If you need an operation you should be hoping it’s scheduled for earlier in the week because a British survey shows the number of deaths increases as the week progresses.
The 48 hours after the operation is critical, according to Dr Paul Aylin of the London Imperial College.
“If this post-operative period overlaps with the weekend when you’ve got lower numbers of senior staff, you might have lower levels of nursing staff, you might also have reduced numbers of diagnostic services so it might be more difficult to order a blood test or a more complex scan,” he says. . .
In the bad old days when cars were expensively assembled here there was a theory it was best not to get a Monday or Friday one because workers got careless as they anticipated and recovered from weekends.
It’s not carelessness but rostering which appears to be the cause of higher post-op mortality rates as the week progresses.
But full service 24 hours a day, seven days a week would be a lot more demanding on staff and a lot more expensive.
But maybe it’s not such a problem here anyway:

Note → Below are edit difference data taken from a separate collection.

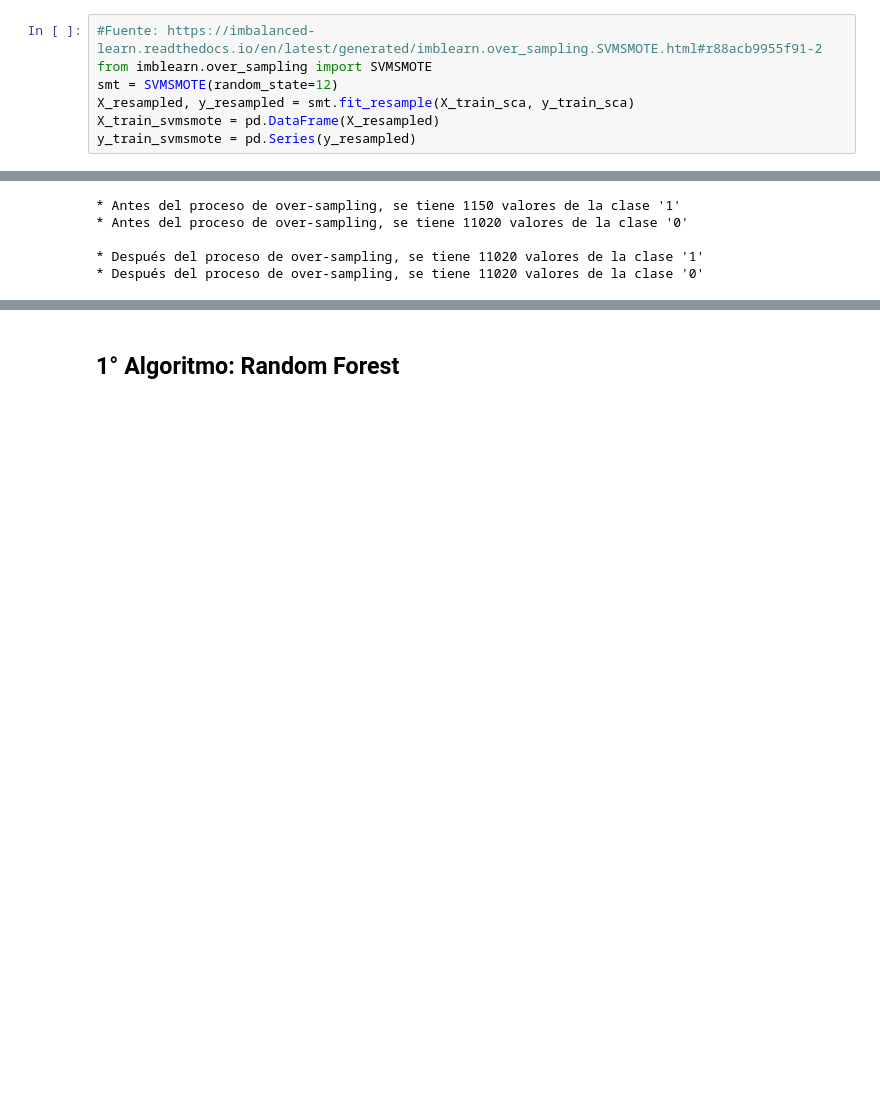
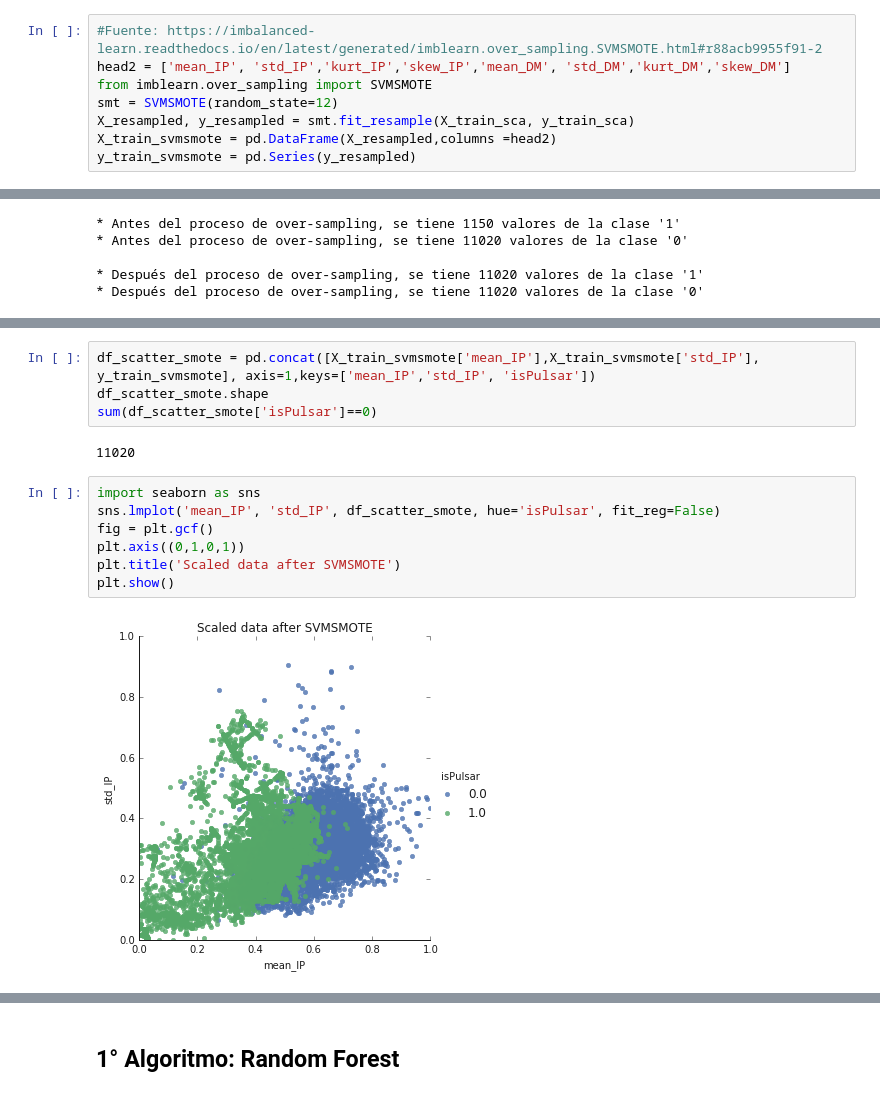
Before and after one commit to MrCycler/ML_PULSAR_CLASSIFICATION_PROJECT, a Jupyter notebook: APLICACION DE ALGORITMOS/Prueba_Algoritmos_DataNormalizada.ipynb, the cells around one changed output, grey strips where cells are left out. Cells and saved outputs as stored; diff of their text form; blank space fills up the shorter version.

Commit message:
Gráfica Scatter
Se añadió las gráficas con Smote y sin smote

```diff
--- a/APLICACION DE ALGORITMOS/Prueba_Algoritmos_DataNormalizada.ipynb
+++ b/APLICACION DE ALGORITMOS/Prueba_Algoritmos_DataNormalizada.ipynb
@@ -323,10 +324,11 @@ Aplicamos SVMSMOTE en el conjunto de entrenamiento.
 Como en la sección anterior, se aplicará a cada algoritmo GridSearch para obtener los mejores hiperparámetros.
 # %%
 #Fuente: https://imbalanced-learn.readthedocs.io/en/latest/generated/imblearn.over_sampling.SVMSMOTE.html#r88acb9955f91-2
+head2 = ['mean_IP', 'std_IP','kurt_IP','skew_IP','mean_DM', 'std_DM','kurt_DM','skew_DM']
 from imblearn.over_sampling import SVMSMOTE
 smt = SVMSMOTE(random_state=12)
 X_resampled, y_resampled = smt.fit_resample(X_train_sca, y_train_sca)
-X_train_svmsmote = pd.DataFrame(X_resampled)
+X_train_svmsmote = pd.DataFrame(X_resampled,columns =head2)
 y_train_svmsmote = pd.Series(y_resampled)
 # %%
 print("* Antes del proceso de over-sampling, se tiene {} valores de la clase '1'".format(sum(y_train_sca==1)))
@@ -362,0 +372,15 @@ print("* Después del proceso de over-sampling, se tiene {} valores de la clase
+# %%
+df_scatter_smote = pd.concat([X_train_svmsmote['mean_IP'],X_train_svmsmote['std_IP'], y_train_svmsmote], axis=1,keys=['mean_IP','std_IP', 'isPulsar'])
+df_scatter_smote.shape
+sum(df_scatter_smote['isPulsar']==0)
+# %% [output]
+11020
+# %%
+import seaborn as sns
+sns.lmplot('mean_IP', 'std_IP', df_scatter_smote, hue='isPulsar', fit_reg=False)
+fig = plt.gcf()
+plt.axis((0,1,0,1))
+plt.title('Scaled data after SVMSMOTE')
+plt.show()
+# %% [output]
+[figure, added]
```
Also changed, not shown: parts of 3 cells of this notebook.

. . . The acting chief medical officer Stewart Jessamine released a statement saying the usual practice for district health boards is to schedule fewer operations on Fridays than on other week days.
`He also said a health, quality and safety commission review committee noted the risk from elective surgery in New Zealand is very low.